=== Data to examine ===

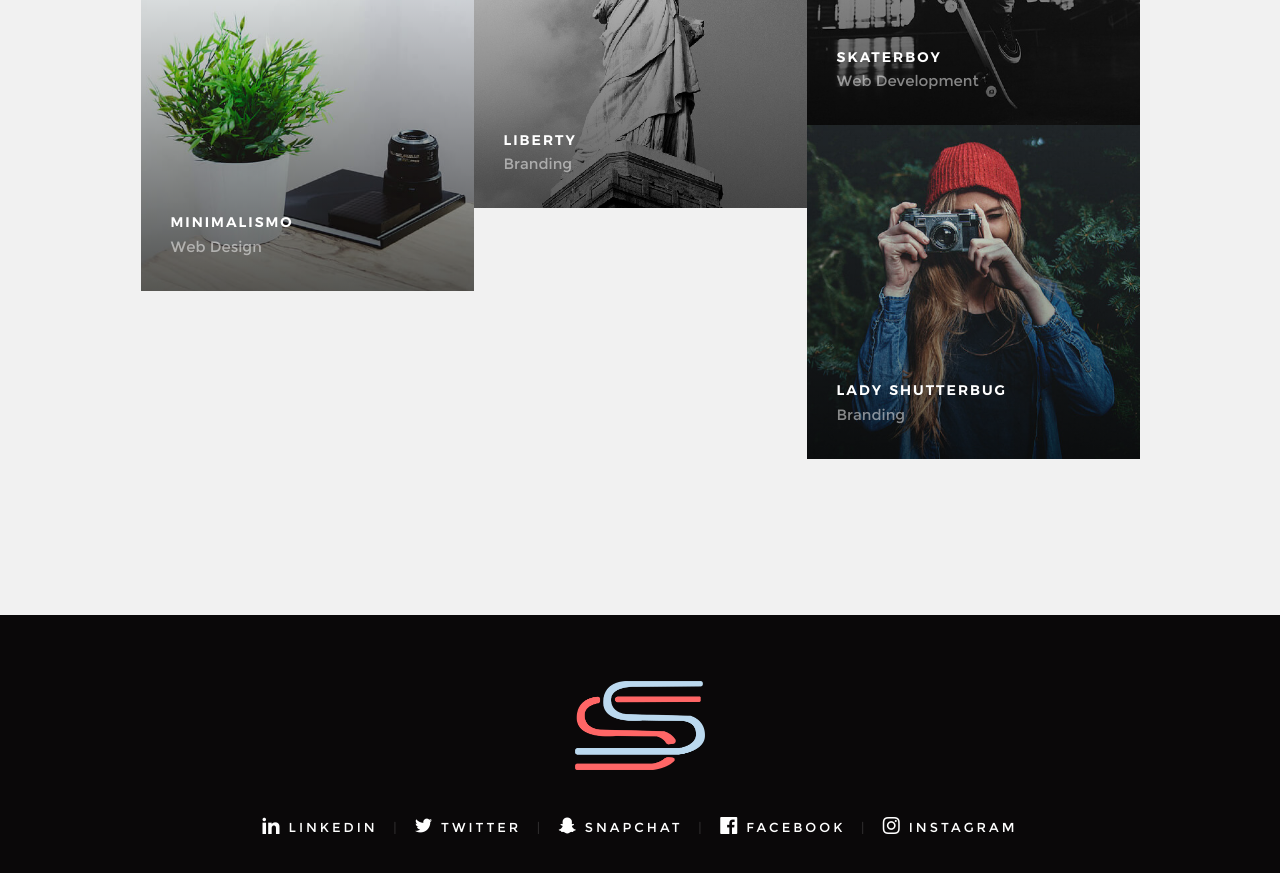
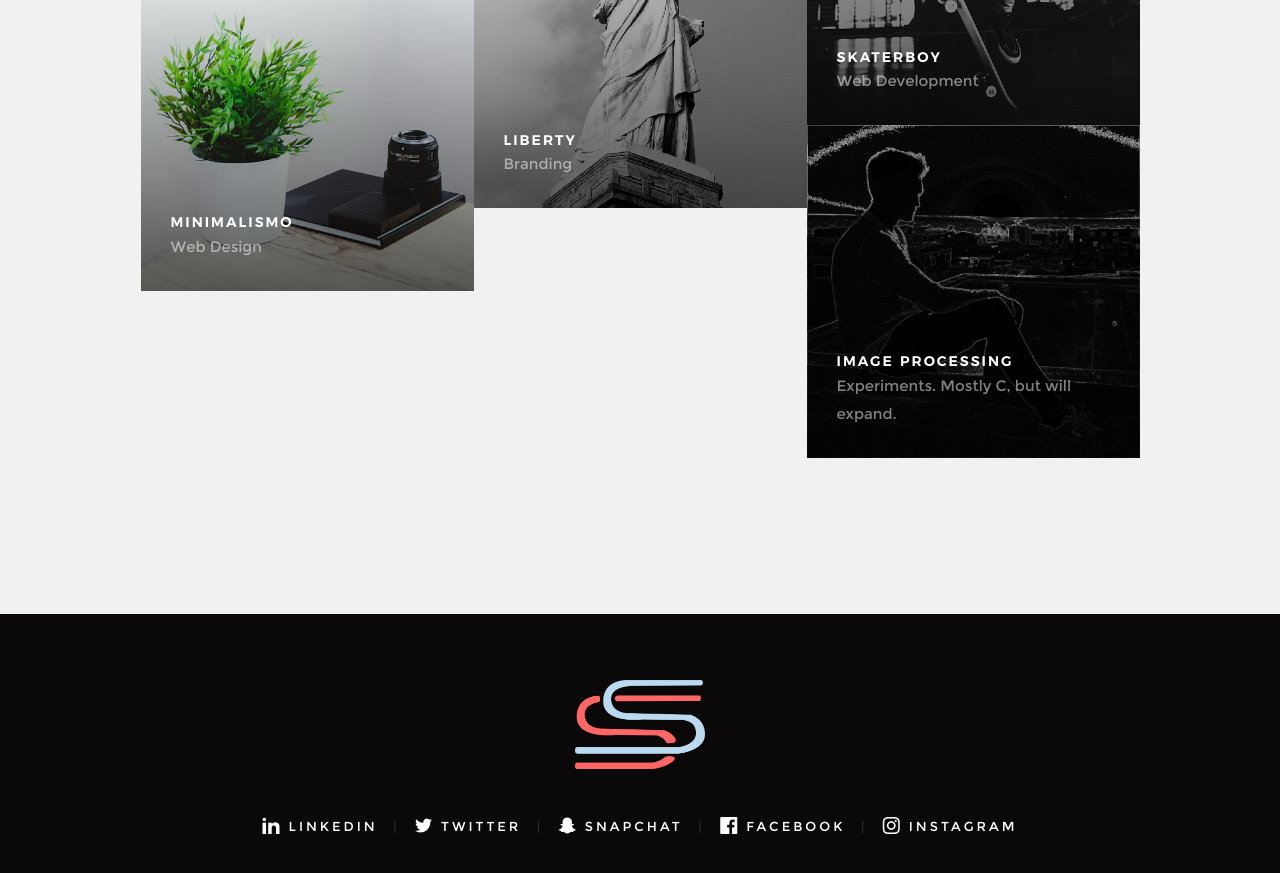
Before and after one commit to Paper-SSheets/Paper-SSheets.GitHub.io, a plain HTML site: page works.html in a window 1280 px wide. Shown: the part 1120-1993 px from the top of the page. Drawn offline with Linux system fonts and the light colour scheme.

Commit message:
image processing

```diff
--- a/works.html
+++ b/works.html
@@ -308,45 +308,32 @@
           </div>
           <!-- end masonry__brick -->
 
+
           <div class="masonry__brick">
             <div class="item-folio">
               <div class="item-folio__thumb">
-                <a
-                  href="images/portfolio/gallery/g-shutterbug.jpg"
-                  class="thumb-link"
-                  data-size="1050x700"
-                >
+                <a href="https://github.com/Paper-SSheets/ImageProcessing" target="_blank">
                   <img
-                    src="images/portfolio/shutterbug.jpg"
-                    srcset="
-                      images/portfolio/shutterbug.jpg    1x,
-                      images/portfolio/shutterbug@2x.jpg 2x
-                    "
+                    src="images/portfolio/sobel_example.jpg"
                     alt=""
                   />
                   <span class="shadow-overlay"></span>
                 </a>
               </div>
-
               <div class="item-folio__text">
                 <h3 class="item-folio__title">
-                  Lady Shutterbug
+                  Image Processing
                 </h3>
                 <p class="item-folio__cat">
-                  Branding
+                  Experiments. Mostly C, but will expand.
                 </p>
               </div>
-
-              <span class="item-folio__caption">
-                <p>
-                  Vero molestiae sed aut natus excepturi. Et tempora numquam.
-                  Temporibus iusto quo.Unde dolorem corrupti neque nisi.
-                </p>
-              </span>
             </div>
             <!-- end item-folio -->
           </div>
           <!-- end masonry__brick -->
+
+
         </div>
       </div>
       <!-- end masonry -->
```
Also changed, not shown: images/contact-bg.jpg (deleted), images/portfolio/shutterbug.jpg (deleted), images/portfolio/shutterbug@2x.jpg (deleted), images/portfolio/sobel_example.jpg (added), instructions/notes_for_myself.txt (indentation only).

===

Only the text of the entries above is to be given again, exactly, with the pictures left out.

Result below:
Before and after one commit to Paper-SSheets/Paper-SSheets.GitHub.io, a plain HTML site: page works.html in a window 1280 px wide. Shown: the part 1120-1993 px from the top of the page. Drawn offline with Linux system fonts and the light colour scheme.

Commit message:
image processing

```diff
--- a/works.html
+++ b/works.html
@@ -308,45 +308,32 @@
           </div>
           <!-- end masonry__brick -->
 
+
           <div class="masonry__brick">
             <div class="item-folio">
               <div class="item-folio__thumb">
-                <a
-                  href="images/portfolio/gallery/g-shutterbug.jpg"
-                  class="thumb-link"
-                  data-size="1050x700"
-                >
+                <a href="https://github.com/Paper-SSheets/ImageProcessing" target="_blank">
                   <img
-                    src="images/portfolio/shutterbug.jpg"
-                    srcset="
-                      images/portfolio/shutterbug.jpg    1x,
-                      images/portfolio/shutterbug@2x.jpg 2x
-                    "
+                    src="images/portfolio/sobel_example.jpg"
                     alt=""
                   />
                   <span class="shadow-overlay"></span>
                 </a>
               </div>
-
               <div class="item-folio__text">
                 <h3 class="item-folio__title">
-                  Lady Shutterbug
+                  Image Processing
                 </h3>
                 <p class="item-folio__cat">
-                  Branding
+                  Experiments. Mostly C, but will expand.
                 </p>
               </div>
-
-              <span class="item-folio__caption">
-                <p>
-                  Vero molestiae sed aut natus excepturi. Et tempora numquam.
-                  Temporibus iusto quo.Unde dolorem corrupti neque nisi.
-                </p>
-              </span>
             </div>
             <!-- end item-folio -->
           </div>
           <!-- end masonry__brick -->
+
+
         </div>
       </div>
       <!-- end masonry -->
```
Also changed, not shown: images/contact-bg.jpg (deleted), images/portfolio/shutterbug.jpg (deleted), images/portfolio/shutterbug@2x.jpg (deleted), images/portfolio/sobel_example.jpg (added), instructions/notes_for_myself.txt (indentation only).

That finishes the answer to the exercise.